FRANCE'S political world was given a good shaking when two top ministers declared their support for a presidential bid by Prime Minister Edouard Balladur.
The big question is to what extent did Mr. Balladur condone the statements made by two of his ministers on Dec. 19. In separate television interviews, Simone Veil, social affairs minister and first in the line of succession to the prime minister, and Defense Minister Francois Leotard extolled Balladur for what they called his presidential qualities.

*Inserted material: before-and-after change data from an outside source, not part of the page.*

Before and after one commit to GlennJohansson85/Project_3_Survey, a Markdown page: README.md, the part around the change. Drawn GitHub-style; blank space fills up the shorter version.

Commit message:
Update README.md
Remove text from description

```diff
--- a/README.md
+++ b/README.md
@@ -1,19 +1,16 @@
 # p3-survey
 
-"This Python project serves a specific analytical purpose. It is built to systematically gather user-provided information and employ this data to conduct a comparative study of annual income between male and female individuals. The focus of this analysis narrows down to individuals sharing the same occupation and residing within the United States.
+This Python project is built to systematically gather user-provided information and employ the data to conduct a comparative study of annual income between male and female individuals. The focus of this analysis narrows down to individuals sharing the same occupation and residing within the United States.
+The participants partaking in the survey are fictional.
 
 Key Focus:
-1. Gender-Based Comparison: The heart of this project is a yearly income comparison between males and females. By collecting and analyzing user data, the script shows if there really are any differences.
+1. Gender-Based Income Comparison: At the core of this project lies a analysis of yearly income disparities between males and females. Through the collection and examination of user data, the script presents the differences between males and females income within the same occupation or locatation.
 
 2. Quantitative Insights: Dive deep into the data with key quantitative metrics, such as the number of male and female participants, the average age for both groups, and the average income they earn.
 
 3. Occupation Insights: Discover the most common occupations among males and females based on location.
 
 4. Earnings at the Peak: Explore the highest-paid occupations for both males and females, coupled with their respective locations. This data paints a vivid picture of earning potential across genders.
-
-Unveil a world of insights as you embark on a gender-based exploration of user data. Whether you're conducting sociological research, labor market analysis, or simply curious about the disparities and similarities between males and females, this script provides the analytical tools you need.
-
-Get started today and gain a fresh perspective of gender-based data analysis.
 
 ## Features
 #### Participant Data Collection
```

When Balladur named his government in April - a mix of right and center-right politicians - he cautioned them against any presidential politicking until three months before the spring 1995 vote. But political observers here doubt that such contradictions of the chief's orders would have been made without at least his tacit approval.
THE declarations of support come in the aftermath of what was considered the prime minister's masterful direction of the ``GATT problem.'' In eight months of government, Balladur turned the liability of international trade liberalization talks, which had convulsed rural France and created hysteria over French identity, into an advantage. When the National Assembly voted in favor of the General Agreement on Tariffs and Trade accord Dec. 15, Balladur emerged with his high public-opinion ratings intact and his presidential qualities enhanced.

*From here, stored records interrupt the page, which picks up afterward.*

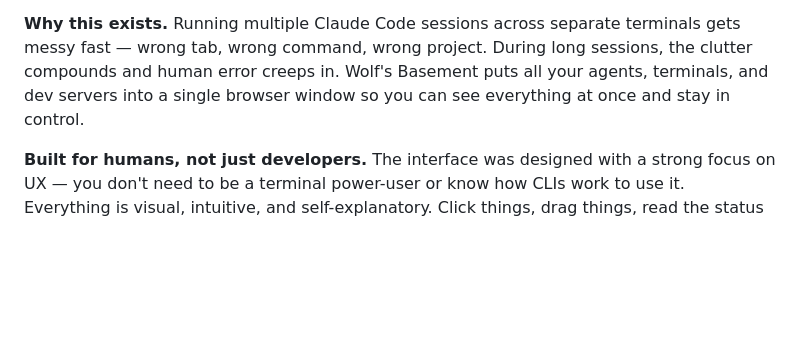
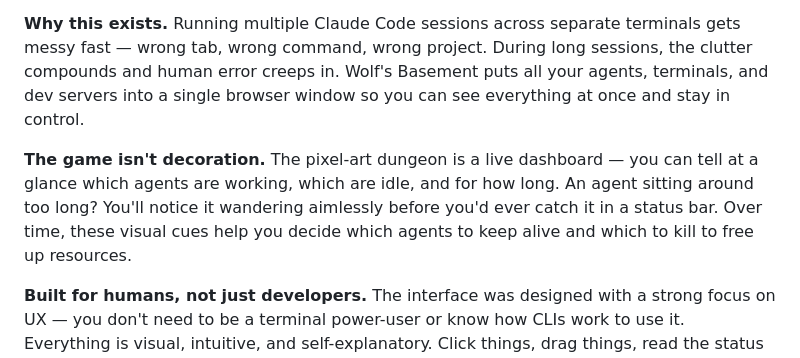
Before and after one commit to manager/wolfs-basement, a Markdown page: README.md, the part around the change. Drawn GitHub-style; blank space fills up the shorter version.

Commit message:
Add game-as-dashboard rationale to README intro
Co-Authored-By: Claude Opus 4.6 <noreply@anthropic.com>

```diff
--- a/README.md
+++ b/README.md
@@ -5,6 +5,8 @@ A visual RPG terminal multiplexer for [Claude Code](https://claude.ai/code) CLI.
 Four pixel-art dungeon agents — each running an independent Claude Code session — work side by side in a procedurally drawn basement. A Phaser 3 game on the left, rich markdown terminals on the right.
 
 **Why this exists.** Running multiple Claude Code sessions across separate terminals gets messy fast — wrong tab, wrong command, wrong project. During long sessions, the clutter compounds and human error creeps in. Wolf's Basement puts all your agents, terminals, and dev servers into a single browser window so you can see everything at once and stay in control.
+
+**The game isn't decoration.** The pixel-art dungeon is a live dashboard — you can tell at a glance which agents are working, which are idle, and for how long. An agent sitting around too long? You'll notice it wandering aimlessly before you'd ever catch it in a status bar. Over time, these visual cues help you decide which agents to keep alive and which to kill to free up resources.
 
 **Built for humans, not just developers.** The interface was designed with a strong focus on UX — you don't need to be a terminal power-user or know how CLIs work to use it. Everything is visual, intuitive, and self-explanatory. Click things, drag things, read the status bar. If you can use a browser, you can run four AI agents.
 
```
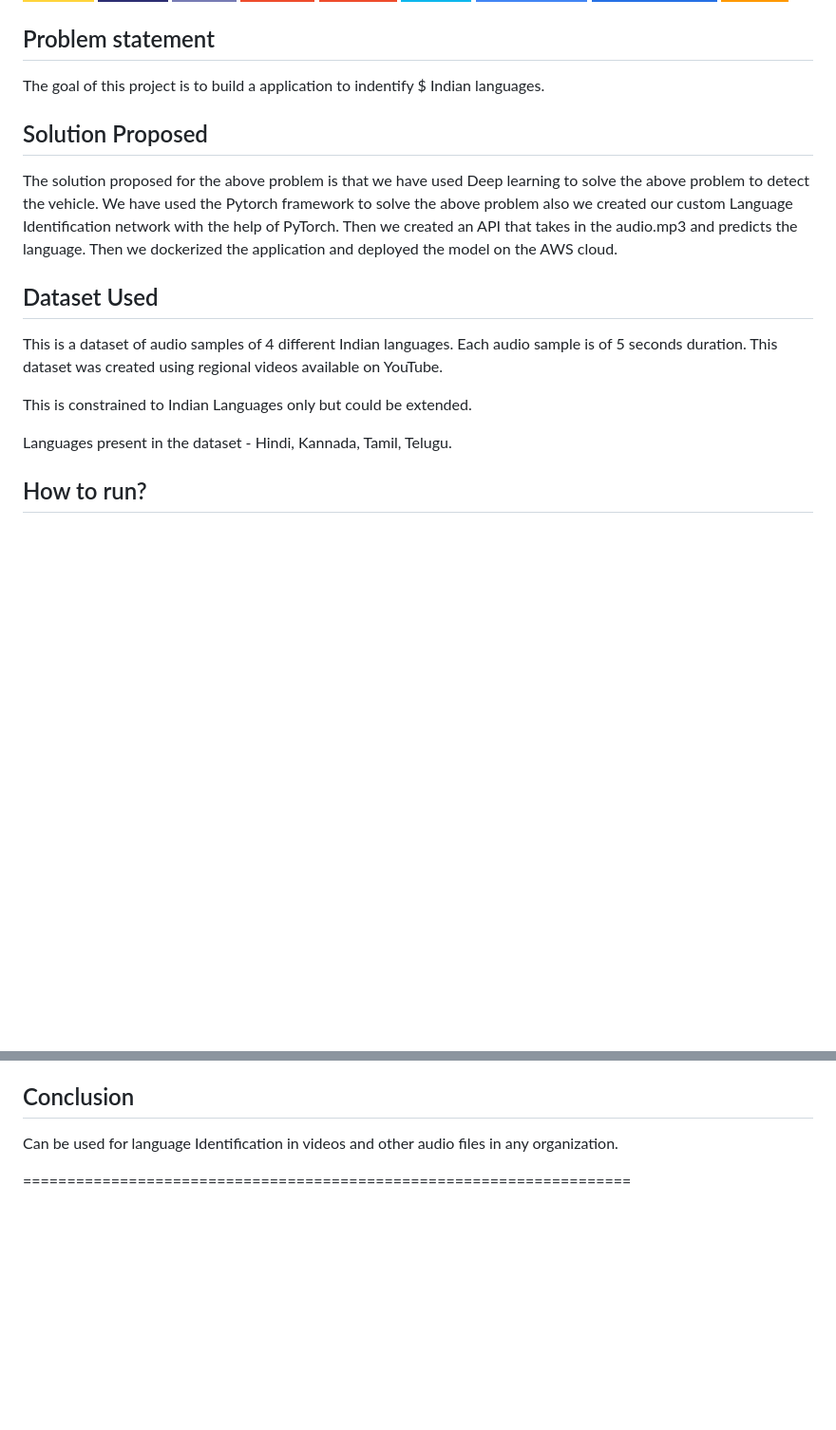
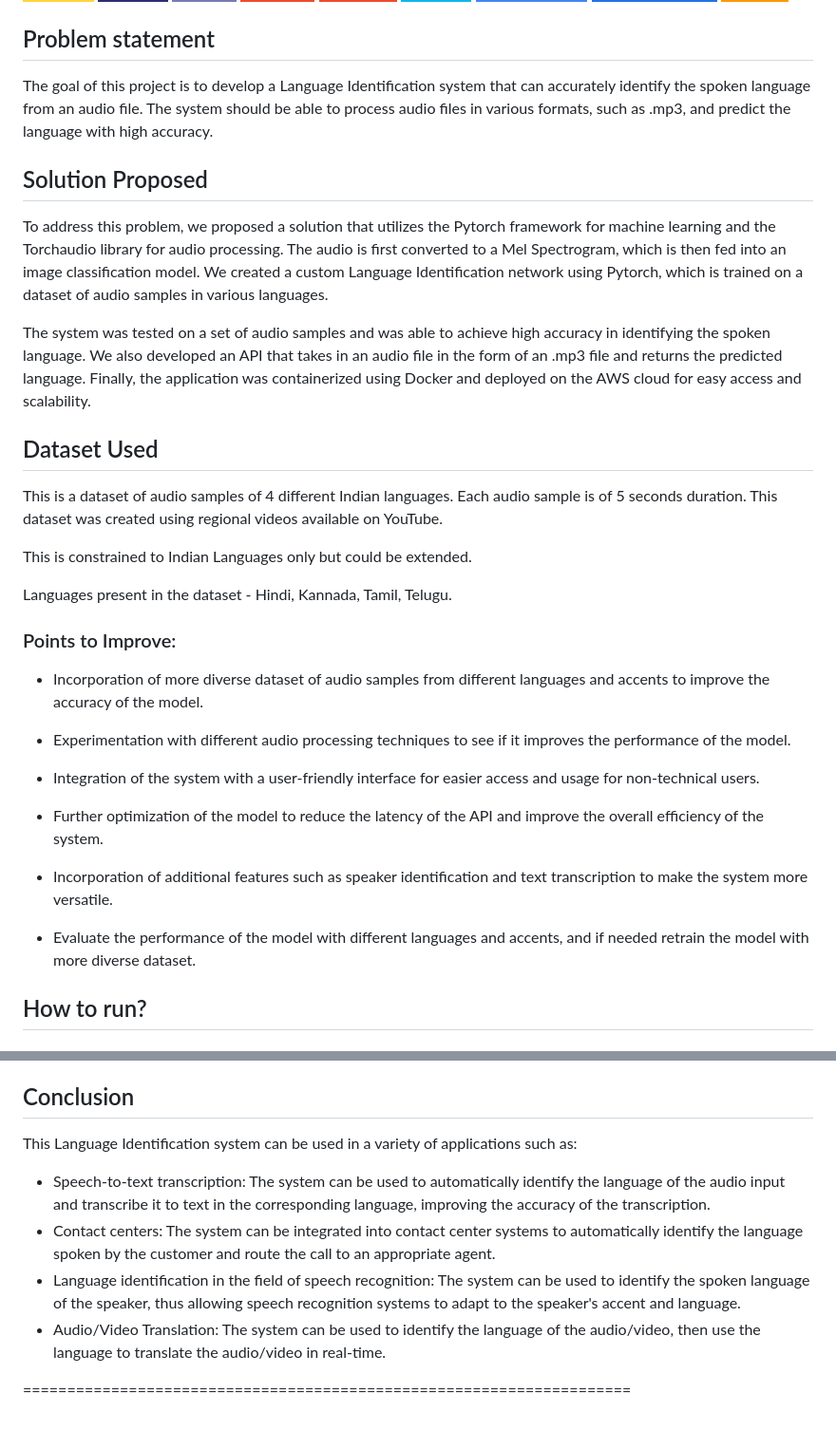
Before and after one commit to aravind-selvam/language_identification-using-cnn-and-audio-processing, a Markdown page: README.md, 2 parts joined by grey strips. Shown at 95% size. Rendered like a GitHub page; badges without logos; blank space fills up the shorter version.

```diff
--- a/README.md
+++ b/README.md
@@ -16,12 +16,12 @@
 
 
 ## Problem statement
-The goal of this project is to build a application to indentify $ Indian languages.
+The goal of this project is to develop a Language Identification system that can accurately identify the spoken language from an audio file. The system should be able to process audio files in various formats, such as .mp3, and predict the language with high accuracy.
 
 ## Solution Proposed
-The solution proposed for the above problem is that we have used Deep learning to solve the above problem to detect the vehicle.
-We have used the Pytorch framework to solve the above problem also we created our custom Language Identification network with the help of PyTorch.
-Then we created an API that takes in the audio.mp3 and predicts the language. Then we dockerized the application and deployed the model on the AWS cloud.
+To address this problem, we proposed a solution that utilizes the Pytorch framework for machine learning and the Torchaudio library for audio processing. The audio is first converted to a Mel Spectrogram, which is then fed into an image classification model. We created a custom Language Identification network using Pytorch, which is trained on a dataset of audio samples in various languages.
+
+The system was tested on a set of audio samples and was able to achieve high accuracy in identifying the spoken language. We also developed an API that takes in an audio file in the form of an .mp3 file and returns the predicted language. Finally, the application was containerized using Docker and deployed on the AWS cloud for easy access and scalability.
 
 ## Dataset Used
 
@@ -31,6 +31,20 @@ This is constrained to Indian Languages only but could be extended.
 
 Languages present in the dataset -
 Hindi, Kannada, Tamil, Telugu.
+
+### Points to Improve:
+
+- Incorporation of more diverse dataset of audio samples from different languages and accents to improve the accuracy of the model.
+
+- Experimentation with different audio processing techniques to see if it improves the performance of the model.
+
+- Integration of the system with a user-friendly interface for easier access and usage for non-technical users.
+
+- Further optimization of the model to reduce the latency of the API and improve the overall efficiency of the system.
+
+- Incorporation of additional features such as speaker identification and text transcription to make the system more versatile.
+
+- Evaluate the performance of the model with different languages and accents, and if needed retrain the model with more diverse dataset.
 
 ## How to run?
 
@@ -126,6 +140,12 @@ docker run -d -p 8080:8080 <IMAGEID>
 
 ## Conclusion
 
-Can be used for language Identification in videos and other audio files in any organization.
+This Language Identification system can be used in a variety of applications such as:
+
+- Speech-to-text transcription: The system can be used to automatically identify the language of the audio input and transcribe it to text in the corresponding language, improving the accuracy of the transcription.
+- Contact centers: The system can be integrated into contact center systems to automatically identify the language spoken by the customer and route the call to an appropriate agent.
+- Language identification in the field of speech recognition: The system can be used to identify the spoken language of the speaker, thus allowing speech recognition systems to adapt to the speaker's accent and language.
+- Audio/Video Translation: The system can be used to identify the language of the audio/video, then use the language to translate the audio/video in real-time.
+
 
 =====================================================================
```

Mrs. Veil said she was only stating what ``the whole country is saying'' and what many political leaders are whispering.
The declarations, however, risk troubling an uneasy calm in the governing French right. Both Veil and Mr. Leotard are part of the center-right Union for French Democracy, the party of former president and future presidential hopeful Valery Giscard d'Estaing. But Balladur hails from the Gaullist Rally for the Republic - whose ``virtual'' candidate in the 1995 race is former prime minister and longtime presidential hopeful Jacques Chirac.
Balladur raised a few eyebrows on his own when he declared in an interview published Dec. 20 that he could not imagine remaining prime minister for a full parliamentary term of five years. ``Two years, yes,'' he said. ``After that we'll see.''
The prime minister has repeatedly insisted that he cannot discuss domestic politics while France's worst problem, unemployment, commands his full attention. But with new studies from both domestic and international economic forecasters showing unemployment only beginning to fall in 1995 - in time for the presidential elections - Balladur may be letting the statistics, just like a couple of ministers, do the talking for him.